The story of Judah and Tamar belongs, along with scenes from the book of Esther, to the Old Testament events De Gelder most frequently depicted. In addition to the present work, De Gelder painted at least five other versions of this theme.11 A striking feature of the painting in the Leiden Collection is the fact that, although Tamar wears a veil as described in the Bible (Genesis 38:15), the veil is lifted, whereas according to scripture it was precisely Tamar’s covered face that prevented Judah from recognizing her. De Gelder depicted her fully veiled in the two versions in private collections and the one in the Mauritshuis.12 In this context, it is interesting to note what contemporary theologians had to say about the veil motif. For example, the Utrecht theologian Franciscus Burmans (Burmanus) wrote in 1668 that Tamar wore a veil only so that she would not be recognized, because it was not whores but respectable women who covered their faces in public out of modesty.13
The version in the Leiden Collection differs from the other versions of the theme in the less drastic manner of the couple’s advances. Even though a number of motifs—Judah’s embrace of Tamar, each of them touching the other’s chin, and the phallic shape of the staff visible between Judah’s legs—clearly refer to the sexual character of the scene, here De Gelder has depicted it with more restraint and delicacy than in his other versions of the theme. Similarly, the two appear to differ less in age than in the version in Agnes Etherington Art Centre in Kingston,14 which is dated to 1681 and tones down the aspect of the “unequal lovers.” It was this very theme of the “unequal couple” that, since the sixteenth century, had become firmly established as a subject in literature and art, providing opportunities for moralizing and mockery.

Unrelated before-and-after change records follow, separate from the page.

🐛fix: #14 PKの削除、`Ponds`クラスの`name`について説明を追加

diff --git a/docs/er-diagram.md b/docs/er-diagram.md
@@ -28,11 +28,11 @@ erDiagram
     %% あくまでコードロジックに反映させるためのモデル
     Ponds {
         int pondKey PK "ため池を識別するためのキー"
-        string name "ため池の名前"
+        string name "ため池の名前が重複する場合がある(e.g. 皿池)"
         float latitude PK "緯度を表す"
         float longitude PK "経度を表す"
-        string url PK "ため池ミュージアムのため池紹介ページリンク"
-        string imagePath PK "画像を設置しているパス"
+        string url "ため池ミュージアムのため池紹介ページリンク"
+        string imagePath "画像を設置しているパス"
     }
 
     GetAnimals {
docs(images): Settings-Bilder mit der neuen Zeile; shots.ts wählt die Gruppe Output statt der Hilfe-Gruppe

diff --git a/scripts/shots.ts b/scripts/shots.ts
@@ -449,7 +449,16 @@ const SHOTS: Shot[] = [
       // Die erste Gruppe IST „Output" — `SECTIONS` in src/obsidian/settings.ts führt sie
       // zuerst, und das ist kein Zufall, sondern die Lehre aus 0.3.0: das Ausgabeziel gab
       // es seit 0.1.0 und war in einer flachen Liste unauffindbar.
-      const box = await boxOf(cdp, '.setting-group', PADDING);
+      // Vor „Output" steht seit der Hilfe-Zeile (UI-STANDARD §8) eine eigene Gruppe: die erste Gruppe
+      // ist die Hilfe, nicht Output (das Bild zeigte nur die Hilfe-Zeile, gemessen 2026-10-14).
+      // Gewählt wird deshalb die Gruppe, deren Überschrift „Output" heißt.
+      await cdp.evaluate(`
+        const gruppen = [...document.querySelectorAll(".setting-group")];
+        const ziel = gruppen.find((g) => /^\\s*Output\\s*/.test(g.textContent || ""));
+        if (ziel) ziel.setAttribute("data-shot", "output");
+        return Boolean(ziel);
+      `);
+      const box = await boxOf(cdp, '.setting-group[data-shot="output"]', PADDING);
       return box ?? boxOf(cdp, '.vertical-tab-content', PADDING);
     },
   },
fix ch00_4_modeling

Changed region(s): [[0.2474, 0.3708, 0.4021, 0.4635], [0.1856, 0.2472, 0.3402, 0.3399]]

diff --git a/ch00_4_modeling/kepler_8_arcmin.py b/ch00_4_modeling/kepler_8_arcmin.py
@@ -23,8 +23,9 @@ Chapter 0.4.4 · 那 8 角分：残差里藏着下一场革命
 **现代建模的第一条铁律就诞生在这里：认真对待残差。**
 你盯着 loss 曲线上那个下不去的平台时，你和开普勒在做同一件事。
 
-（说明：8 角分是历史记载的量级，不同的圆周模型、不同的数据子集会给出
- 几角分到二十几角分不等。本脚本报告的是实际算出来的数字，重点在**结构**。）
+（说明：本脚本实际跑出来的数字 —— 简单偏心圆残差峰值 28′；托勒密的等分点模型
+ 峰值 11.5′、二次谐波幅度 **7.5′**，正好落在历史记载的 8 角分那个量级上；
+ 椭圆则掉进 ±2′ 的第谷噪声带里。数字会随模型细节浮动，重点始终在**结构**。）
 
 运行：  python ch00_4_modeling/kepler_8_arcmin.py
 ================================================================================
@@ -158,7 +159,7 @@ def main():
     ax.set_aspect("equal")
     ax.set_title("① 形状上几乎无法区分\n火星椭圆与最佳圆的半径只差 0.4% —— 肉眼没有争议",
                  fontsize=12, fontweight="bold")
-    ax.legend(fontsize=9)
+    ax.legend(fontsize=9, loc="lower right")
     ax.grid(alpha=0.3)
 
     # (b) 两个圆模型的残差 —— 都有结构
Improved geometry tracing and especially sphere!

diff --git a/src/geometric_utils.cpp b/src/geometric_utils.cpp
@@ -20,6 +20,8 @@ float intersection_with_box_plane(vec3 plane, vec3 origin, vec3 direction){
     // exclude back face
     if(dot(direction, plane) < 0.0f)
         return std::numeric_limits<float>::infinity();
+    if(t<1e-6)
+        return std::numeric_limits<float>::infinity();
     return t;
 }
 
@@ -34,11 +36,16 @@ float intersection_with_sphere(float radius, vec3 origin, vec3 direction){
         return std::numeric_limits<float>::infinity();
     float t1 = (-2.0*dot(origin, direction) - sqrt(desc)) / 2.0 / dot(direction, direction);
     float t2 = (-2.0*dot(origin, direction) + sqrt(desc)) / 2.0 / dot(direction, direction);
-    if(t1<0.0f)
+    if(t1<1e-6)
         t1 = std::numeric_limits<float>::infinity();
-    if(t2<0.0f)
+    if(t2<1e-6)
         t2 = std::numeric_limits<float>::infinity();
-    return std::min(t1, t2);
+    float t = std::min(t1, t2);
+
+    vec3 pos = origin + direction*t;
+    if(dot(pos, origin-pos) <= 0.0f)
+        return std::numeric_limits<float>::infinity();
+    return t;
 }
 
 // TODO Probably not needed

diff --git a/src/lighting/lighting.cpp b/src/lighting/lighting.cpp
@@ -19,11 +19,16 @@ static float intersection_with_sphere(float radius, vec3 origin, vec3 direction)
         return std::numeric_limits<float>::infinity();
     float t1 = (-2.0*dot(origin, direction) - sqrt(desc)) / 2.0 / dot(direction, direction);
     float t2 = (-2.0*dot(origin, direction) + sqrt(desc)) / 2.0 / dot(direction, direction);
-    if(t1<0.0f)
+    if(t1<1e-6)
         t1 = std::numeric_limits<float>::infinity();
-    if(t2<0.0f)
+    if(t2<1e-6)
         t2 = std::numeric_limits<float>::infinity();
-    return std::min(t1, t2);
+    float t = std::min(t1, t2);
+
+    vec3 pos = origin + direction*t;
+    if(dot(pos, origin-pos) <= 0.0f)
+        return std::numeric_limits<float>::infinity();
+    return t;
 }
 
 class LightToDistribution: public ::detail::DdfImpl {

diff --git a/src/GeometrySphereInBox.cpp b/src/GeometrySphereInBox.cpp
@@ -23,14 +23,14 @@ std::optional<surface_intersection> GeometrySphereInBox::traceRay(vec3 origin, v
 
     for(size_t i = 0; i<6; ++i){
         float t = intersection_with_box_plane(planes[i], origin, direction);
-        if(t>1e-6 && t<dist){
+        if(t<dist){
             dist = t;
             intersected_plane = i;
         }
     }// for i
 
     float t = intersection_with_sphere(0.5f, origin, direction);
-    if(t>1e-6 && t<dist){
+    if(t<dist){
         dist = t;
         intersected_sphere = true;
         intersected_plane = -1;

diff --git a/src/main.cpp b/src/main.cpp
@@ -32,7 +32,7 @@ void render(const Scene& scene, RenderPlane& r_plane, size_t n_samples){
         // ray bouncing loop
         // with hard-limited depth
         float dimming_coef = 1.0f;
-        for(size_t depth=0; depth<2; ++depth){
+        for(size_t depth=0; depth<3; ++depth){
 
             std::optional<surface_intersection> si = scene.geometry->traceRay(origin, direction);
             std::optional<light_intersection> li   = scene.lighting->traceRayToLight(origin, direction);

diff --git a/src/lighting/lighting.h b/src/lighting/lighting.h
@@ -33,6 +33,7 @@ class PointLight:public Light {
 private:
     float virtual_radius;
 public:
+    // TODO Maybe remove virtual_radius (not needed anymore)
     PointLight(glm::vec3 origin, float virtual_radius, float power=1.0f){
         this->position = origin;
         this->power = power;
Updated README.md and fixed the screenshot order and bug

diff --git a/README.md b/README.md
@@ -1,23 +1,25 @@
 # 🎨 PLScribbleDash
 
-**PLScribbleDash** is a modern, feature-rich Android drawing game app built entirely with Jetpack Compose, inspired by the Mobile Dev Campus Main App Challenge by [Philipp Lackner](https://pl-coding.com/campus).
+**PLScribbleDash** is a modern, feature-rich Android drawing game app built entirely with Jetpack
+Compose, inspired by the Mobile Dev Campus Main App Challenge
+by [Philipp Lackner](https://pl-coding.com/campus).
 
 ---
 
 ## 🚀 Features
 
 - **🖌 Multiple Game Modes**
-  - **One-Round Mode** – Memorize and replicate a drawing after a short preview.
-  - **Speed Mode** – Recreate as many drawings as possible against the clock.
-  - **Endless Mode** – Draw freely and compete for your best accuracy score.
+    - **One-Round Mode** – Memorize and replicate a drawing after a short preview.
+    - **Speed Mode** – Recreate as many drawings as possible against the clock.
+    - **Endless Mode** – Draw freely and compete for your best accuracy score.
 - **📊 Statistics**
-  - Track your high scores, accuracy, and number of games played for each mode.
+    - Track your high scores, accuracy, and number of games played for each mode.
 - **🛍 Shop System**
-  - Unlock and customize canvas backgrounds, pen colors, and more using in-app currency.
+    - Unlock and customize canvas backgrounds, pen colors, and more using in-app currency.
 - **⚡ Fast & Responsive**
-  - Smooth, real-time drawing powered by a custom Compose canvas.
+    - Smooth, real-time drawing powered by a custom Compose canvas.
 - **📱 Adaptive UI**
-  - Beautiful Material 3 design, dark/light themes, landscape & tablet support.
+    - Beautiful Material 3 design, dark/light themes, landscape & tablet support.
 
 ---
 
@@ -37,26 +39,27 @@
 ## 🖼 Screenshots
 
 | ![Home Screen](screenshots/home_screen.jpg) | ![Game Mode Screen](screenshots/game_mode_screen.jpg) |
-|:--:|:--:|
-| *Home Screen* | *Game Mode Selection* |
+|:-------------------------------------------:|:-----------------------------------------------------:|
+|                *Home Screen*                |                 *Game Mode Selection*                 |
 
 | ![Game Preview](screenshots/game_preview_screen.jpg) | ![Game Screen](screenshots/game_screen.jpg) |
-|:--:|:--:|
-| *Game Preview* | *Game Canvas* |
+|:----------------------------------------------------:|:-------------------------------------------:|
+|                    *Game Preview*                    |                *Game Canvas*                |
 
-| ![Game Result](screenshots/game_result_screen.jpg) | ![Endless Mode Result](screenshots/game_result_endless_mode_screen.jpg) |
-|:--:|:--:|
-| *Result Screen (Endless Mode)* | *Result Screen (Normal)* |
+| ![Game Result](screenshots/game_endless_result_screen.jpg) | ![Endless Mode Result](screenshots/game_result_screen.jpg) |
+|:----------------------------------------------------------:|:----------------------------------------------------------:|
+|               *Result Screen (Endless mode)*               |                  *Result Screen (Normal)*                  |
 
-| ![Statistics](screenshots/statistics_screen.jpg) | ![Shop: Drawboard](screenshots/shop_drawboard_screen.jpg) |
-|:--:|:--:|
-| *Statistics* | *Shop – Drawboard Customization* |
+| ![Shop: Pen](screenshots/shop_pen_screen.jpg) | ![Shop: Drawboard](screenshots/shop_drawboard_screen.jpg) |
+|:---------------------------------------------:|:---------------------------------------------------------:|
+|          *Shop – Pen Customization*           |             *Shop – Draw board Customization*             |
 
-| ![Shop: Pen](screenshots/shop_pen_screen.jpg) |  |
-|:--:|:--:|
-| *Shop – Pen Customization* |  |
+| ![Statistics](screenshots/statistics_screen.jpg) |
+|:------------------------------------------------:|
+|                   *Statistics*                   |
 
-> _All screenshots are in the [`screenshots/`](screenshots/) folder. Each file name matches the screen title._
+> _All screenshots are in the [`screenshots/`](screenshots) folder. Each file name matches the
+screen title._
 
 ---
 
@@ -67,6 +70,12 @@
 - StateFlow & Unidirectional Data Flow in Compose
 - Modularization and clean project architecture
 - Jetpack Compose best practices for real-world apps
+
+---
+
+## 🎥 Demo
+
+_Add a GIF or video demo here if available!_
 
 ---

Both stylistically and with respect to the color scheme, which is dominated by brown, green, and red tones, this painting can be dated to the first half of the 1680s.